:: RECORD SET ::
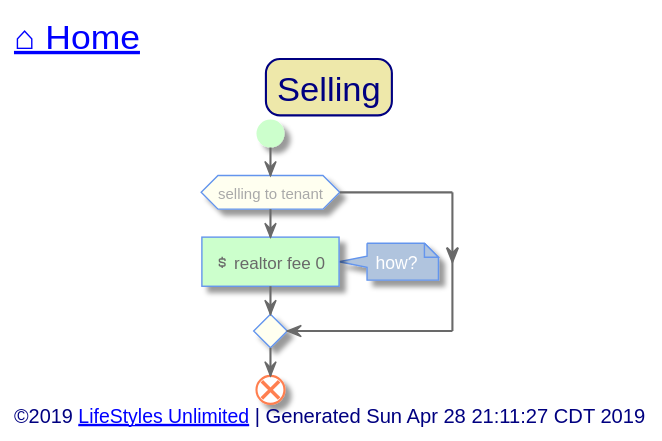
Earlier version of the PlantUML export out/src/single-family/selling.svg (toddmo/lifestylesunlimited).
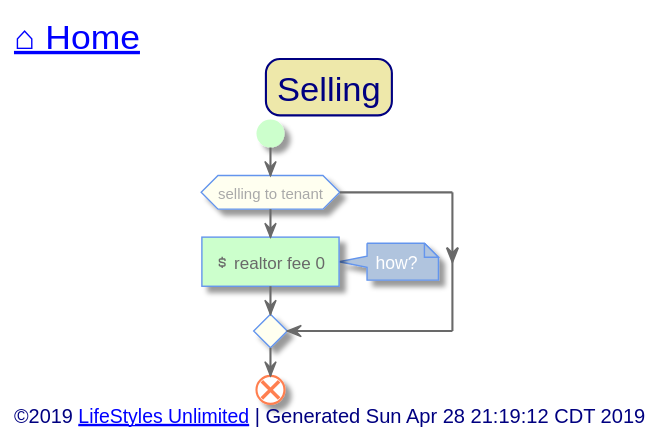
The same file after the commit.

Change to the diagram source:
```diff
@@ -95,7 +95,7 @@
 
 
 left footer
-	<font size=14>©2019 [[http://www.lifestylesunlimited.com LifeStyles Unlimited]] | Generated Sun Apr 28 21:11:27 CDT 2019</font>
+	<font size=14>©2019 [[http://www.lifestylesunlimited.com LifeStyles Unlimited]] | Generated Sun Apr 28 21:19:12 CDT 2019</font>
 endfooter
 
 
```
:::
* ASSIGNMENT *
Output every entry exactly. Pictures stay out.

* EXERCISE OUTPUT *
Earlier version of the PlantUML export out/src/single-family/selling.svg (toddmo/lifestylesunlimited).
The same file after the commit.

Change to the diagram source:
```diff
@@ -95,7 +95,7 @@
 
 
 left footer
-	<font size=14>©2019 [[http://www.lifestylesunlimited.com LifeStyles Unlimited]] | Generated Sun Apr 28 21:11:27 CDT 2019</font>
+	<font size=14>©2019 [[http://www.lifestylesunlimited.com LifeStyles Unlimited]] | Generated Sun Apr 28 21:19:12 CDT 2019</font>
 endfooter
 
 
```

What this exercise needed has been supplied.